Hong Kong’s residents have emerged as some of the busiest and most aggressive buyers of London homes, as they made a beeline to snap up residential real estate ahead of a January 2021 application process that opens the path to the right of abode and full citizenship in Britain.
Hongkongers bought £305.6 million (US$405 million) of prime London homes in the first nine months of 2020, ranked second among foreign property buyers behind France and ahead of mainland China, according to research by Astons, an investment immigration adviser.
The flurry of investments come before applications commence on January 31 for Hong Kong holders of the British National (Overseas) passport and their immediate family members to receive a special class of visa that puts them on the path to citizenship. The programme, created amid deteriorating UK-China relations after the Chinese legislature passed a national security law for Hong Kong, could attract more than one million Hongkongers to move to Britain in the next five years, with half of them relocating in the first year, according to British media reports citing official estimates.
“The ability for Hong Kong’s BN(O) passport holders to apply for British citizenship will impact the London market over the coming months and it has already started to do so with prospective buyers starting their search for a home in anticipation,” said Aston’s managing director Arthur Sarkisian, in an emailed interview with South China Morning Post.

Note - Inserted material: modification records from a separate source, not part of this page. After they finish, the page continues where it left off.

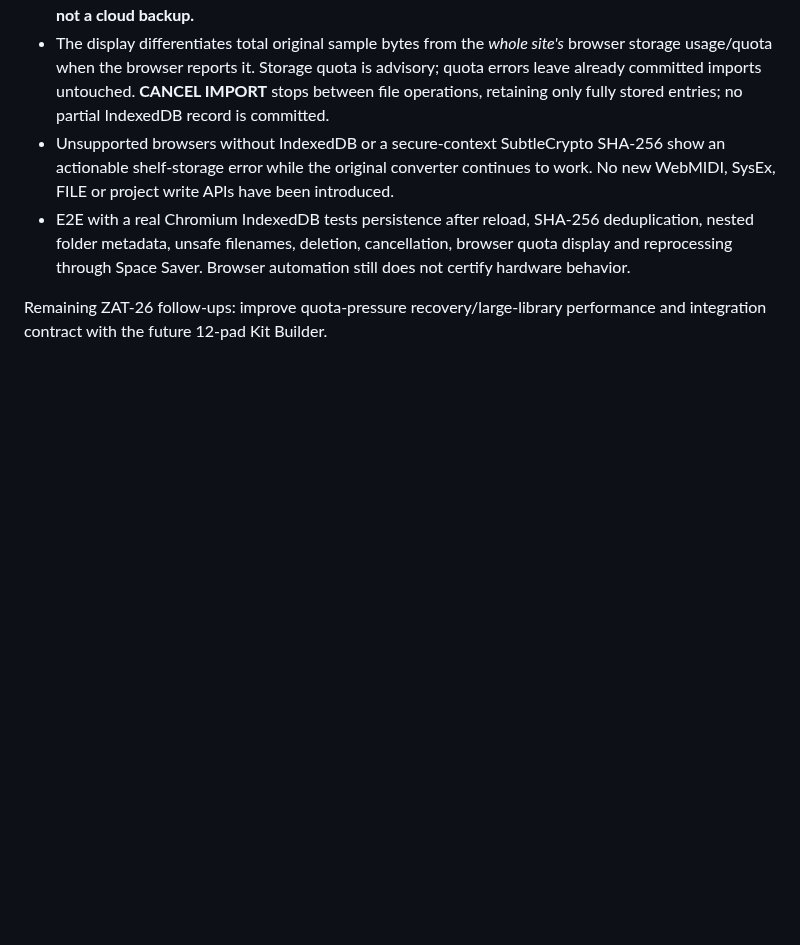
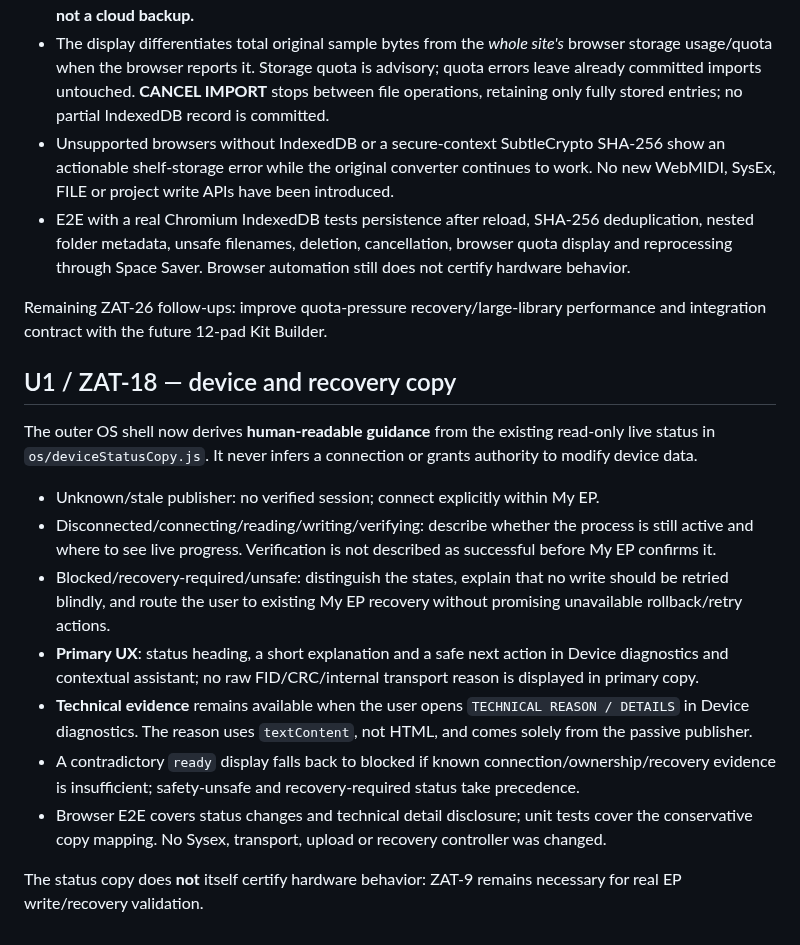
Before and after one commit to Zatumanen/Ko-tool, a Markdown page: os/README.md, the part around the change. Drawn GitHub-style; blank space fills up the shorter version.

Commit message:
docs(os): describe ZAT-18 status vocabulary and conservative recovery guidance

```diff
--- a/os/README.md
+++ b/os/README.md
@@ -206,3 +206,33 @@ the temporary *processed WAV queue* and from the physical EP sample memory:
 
 Remaining ZAT-26 follow-ups: improve quota-pressure recovery/large-library
 performance and integration contract with the future 12-pad Kit Builder.
+
+
+## U1 / ZAT-18 — device and recovery copy
+
+The outer OS shell now derives **human-readable guidance** from the existing
+read-only live status in `os/deviceStatusCopy.js`. It never infers a connection
+or grants authority to modify device data.
+
+- Unknown/stale publisher: no verified session; connect explicitly within My EP.
+- Disconnected/connecting/reading/writing/verifying: describe whether the
+  process is still active and where to see live progress. Verification is not
+  described as successful before My EP confirms it.
+- Blocked/recovery-required/unsafe: distinguish the states, explain that
+  no write should be retried blindly, and route the user to existing My EP
+  recovery without promising unavailable rollback/retry actions.
+- **Primary UX**: status heading, a short explanation and a safe next
+  action in Device diagnostics and contextual assistant; no raw
+  FID/CRC/internal transport reason is displayed in primary copy.
+- **Technical evidence** remains available when the user opens
+  `TECHNICAL REASON / DETAILS` in Device diagnostics. The reason uses
+  `textContent`, not HTML, and comes solely from the passive publisher.
+- A contradictory `ready` display falls back to blocked if known
+  connection/ownership/recovery evidence is insufficient; safety-unsafe
+  and recovery-required status take precedence.
+- Browser E2E covers status changes and technical detail disclosure;
+  unit tests cover the conservative copy mapping. No Sysex, transport,
+  upload or recovery controller was changed.
+
+The status copy does **not** itself certify hardware behavior: ZAT-9
+remains necessary for real EP write/recovery validation.
```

Foreigners bought 41 per cent of London’s residential real estate with prime postcodes in the first three quarters, totalling £3.32 billion, according to Astons. The French were the biggest investors, spending £365.4 million on 11 per cent of the total purchases by foreigners. Hong Kong was tied with the United States in second place with 9.2 per cent, or £305.6 million, while mainland China’s buyers were in third place with £275.7 million, or 8.3 per cent.
“We’ve seen a considerable uplift in enquiries from our Hong Kong office by those interested in securing a property in London since the announcement” of the BN(O) passport holders’ eligibility for UK residency, said Marc von Grundherr, a director of international property consultant Benham and Reeves.
The BN(O) passport, some of which were issued to Hong Kong’s residents after the city’s return to China’s sovereignty in 1997, is not recognised by the Chinese government and is invalid for travel to mainland China. Hongkongers can separately use a passport bearing the mark of Hong Kong as a Special Administrative Region (SAR) of China, and must use a separate home-return permit to visit the mainland.
As many as 6,438 homes totalling £8.1 billion were sold in the first nine months, which translates to £1.26 million for the average home, according to Astons’ data.
“The clear feedback we have from [Hong Kong’s] buyers is that the weak pound and the ongoing discount in prime London values from the peak back in 2014 are the main attractions,” said Liam Bailey, global head of research at consultancy Knight Frank. “Travel restrictions have hampered some sales and we expect to see an uptick in interest into 2021.”
The surge in demand has also been helped by savings in stamp duties. Currently, foreign investors of UK property will receive the same stamp duty holiday as domestic buyers, which equates to as much as £15,000 in the top tiers of London’s prime market. In addition, there will be a further 2 per cent stamp duty surcharge for foreign buyers in April 2021.
“It’s only natural that those looking to obtain UK citizenship will commit fully to a new life here and so owning a home is an essential part of this,” said Sarkisian. “As a result, Hong Kong buyers are expected to account for a considerable amount of market activity in London’s prime property sector over the coming year and beyond.”